Thank you a lot!

Best,
Emma.

P.S:
This is the final version that should work correctly:

class AugmentedDataGeneratorPytorch(Dataset):
    def __init__(self, x, y, aug_count=10):
        self.x = torch.tensor(x, dtype=torch.float32)
        self.y = torch.tensor(y, dtype=torch.long)
        self.aug_count = aug_count

    def __len__(self):
        return len(self.x) * self.aug_count

    def __getitem__(self, idx):
        original_index = idx // self.aug_count
        augmentation_index = idx % self.aug_count
        
        sample_x = self.x[original_index]
        sample_y = self.y[original_index]
        
        augmented_sample = self._rotate_sample(sample_x, augmentation_index)
        
        return augmented_sample, sample_y

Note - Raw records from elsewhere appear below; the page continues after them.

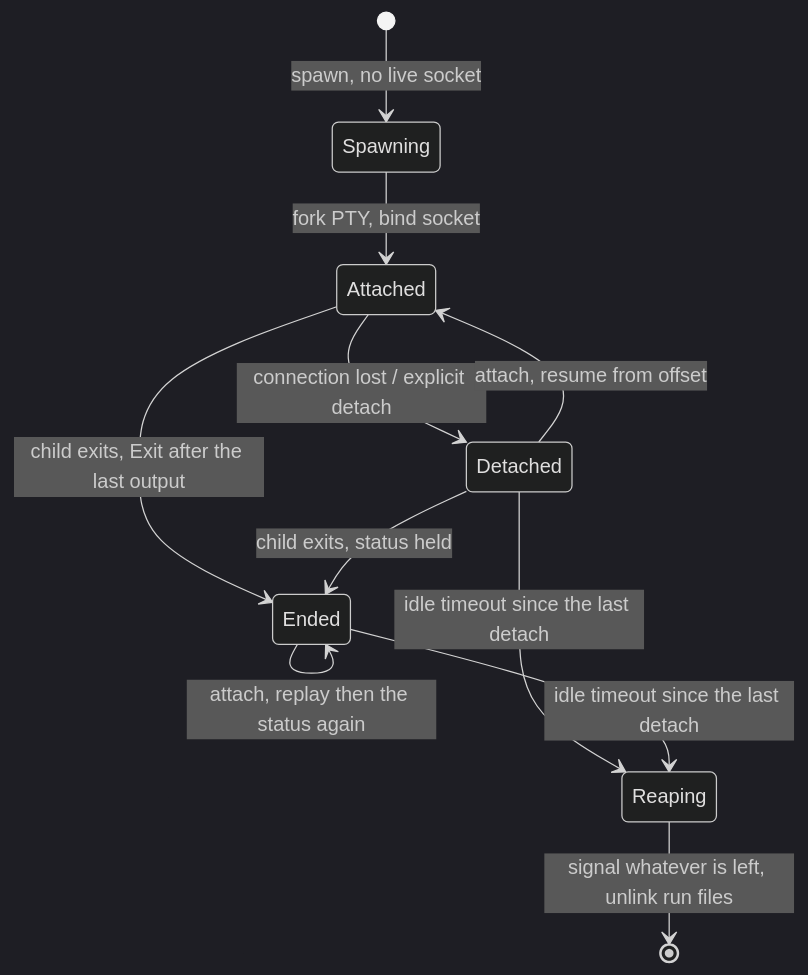
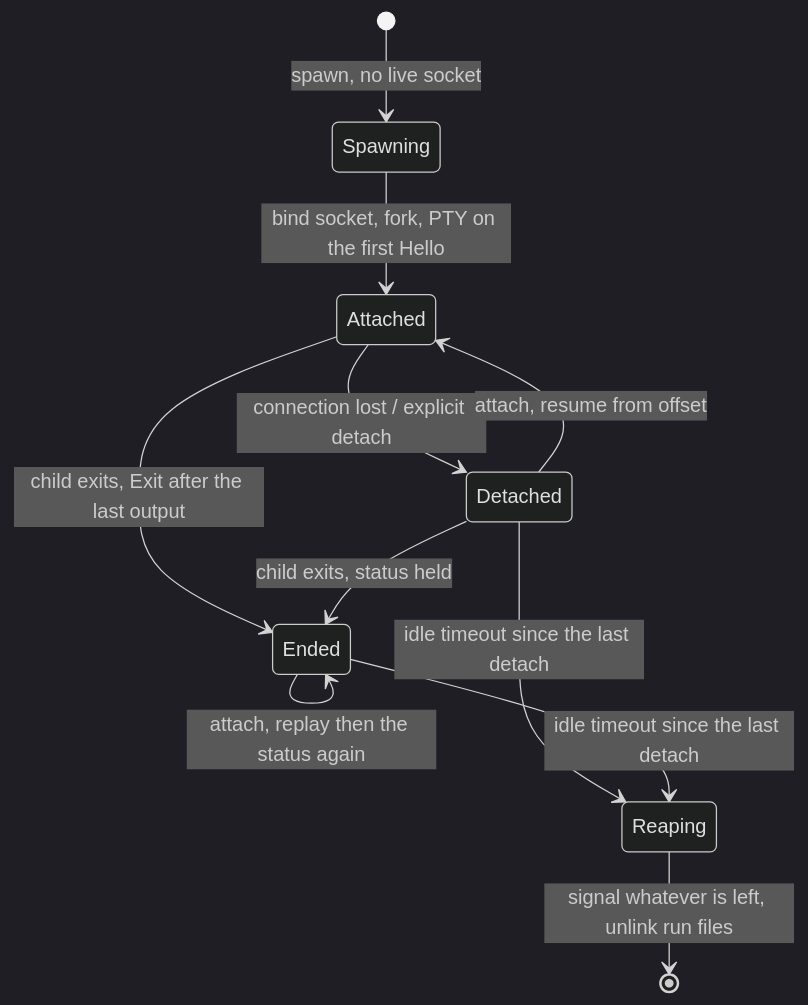
The second of 2 diagrams in DESIGN.md (fornwall/nomux), drawn with Mermaid (dark theme) before and after one commit. The commit also changed other lines of this file and 3 other files, not shown here.

````diff
--- a/DESIGN.md
+++ b/DESIGN.md
@@ -100,13 +97,13 @@
 ```mermaid
 stateDiagram-v2
   [*] --> Spawning: spawn, no live socket
-  Spawning --> Attached: fork PTY, bind socket
+  Spawning --> Attached: bind socket, fork, PTY on the first Hello
   Attached --> Detached: connection lost / explicit detach
   Detached --> Attached: attach, resume from offset
   Attached --> Ended: child exits, Exit after the last output
   Detached --> Ended: child exits, status held
   Ended --> Ended: attach, replay then the status again
   Detached --> Reaping: idle timeout since the last detach
   Ended --> Reaping: idle timeout since the last detach
   Reaping --> [*]: signal whatever is left, unlink run files
 ```
````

    def _rotate_sample(self, sample, augmentation_index):
        if augmentation_index == 0:
            return sample

        axes = [(1, 2), (0, 2), (0, 1)]
        
        counter = 1
        for plane in axes:
            for angle in [90, 180, 270]:
                if counter == augmentation_index:
                    rotated_sample = torch.rot90(sample, k=angle//90, dims=plane)
                    return rotated_sample
                counter += 1

        raise ValueError("Invalid augmentation index")

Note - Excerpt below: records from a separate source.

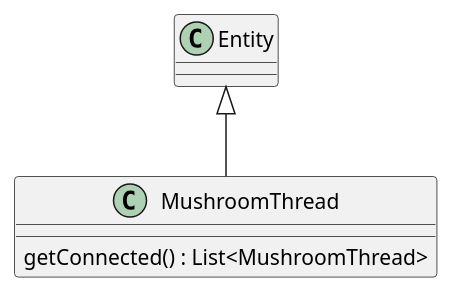
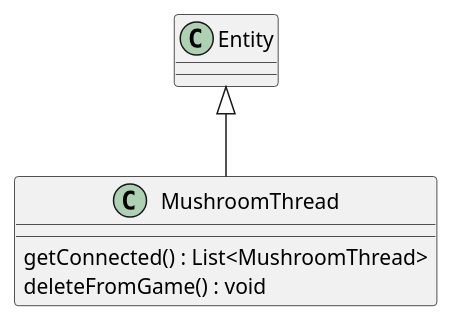
The diagram in 3/classes/mushroomThread.puml (Petya-G/fungorium), drawn with PlantUML before and after one commit. The commit also changed 1 other file, not shown here.

```diff
--- a/3/classes/mushroomThread.puml
+++ b/3/classes/mushroomThread.puml
@@ -1,7 +1,9 @@
 @startuml mushroomThread
 
 Entity <|-- MushroomThread
 class MushroomThread{
     getConnected() : List<MushroomThread>
+     deleteFromGame() : void
+    ' remove this thread from tecton and from owner player's list
 }
 @enduml
```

Hi Emma!

Your scheme where you use an indexed Dataset (one that implements
__getitem__(self, idx)), where idx encodes both the actual image index
and also the rotation_index, and then use rotation_index to generate
your rotated image on the fly is fine.

(You could also follow the pytorch transforms approach where you would add
a random-cube-rotation transform to your Dataset. Now each idx would map
to a specific real image – no rotation_index encoded in it – but each time you
fetch an image with the same idx, you would get a different randomly-rotated
version of the same real image. This would be an alternative approach – I tend
to like your scheme better.)

If you then access your AugmentedDataGenerator using a DataLoader with
shuffle = True, the random idx that the DataLoader uses to retrieve an image
will map to a specific (but random) rotation of the “real” image, thus giving you
your desired data augmentation. There’s nothing the matter with this scheme.

It’s perfectly legitimate to augment your data using only 10 of the 24 rotations
of the cube. Nothing will break or give you wrong results. However, there really
are 24 rotations of the cube.

Here’s another way to count them:

A cube has 12 edges. Pick one of those edges and think about rotating the cube
so that that chosen edge becomes the lower front edge. But there are two ways
a given edge can become the lower front edge: it can either run left-to-right or
right-to-left. So there are 12 times 2 = 24 rotations of the cube.

Again, it is not possible to get all 24 rotations of the cube by using a single
rot90(). Consider the three (face-to-face) axes of a cube. (You have labelled
them [(1, 2), (0, 2), (0, 1)].) Any rot90 rotation of the cube leaves one
of the three axes unchanged, while swapping the other two with one another.
This makes it easy to construct a specific example of a cube-rotation for which
it is easy to see that it is not a rot90()-rotation.

Consider a rotation that permutes all three axes:

[(1, 2), (0, 2), (0, 1)][(0, 1), (1, 2), (0, 2)]

Such a rotation leaves no axis unchanged, so it can’t be a rot90()-rotation.

It is not necessary to use all of the cube rotations to augment your data, but why
not? In for a penny, in for a pound, as they say.

Best.

K. Frank

Thank you again Frank.

I will try augmenting with 24 rotations, even if the training will slow down.
So basically what i have to do is

  • Fix one face as the top face
  • Rotate the cube around the vertical axis passing through the top face

So, for example:

  • (0, 1) represents an edge running from left to right.
  • (1, 0) represents the same edge but described from right to left.

Thank you!
Best,
Emma.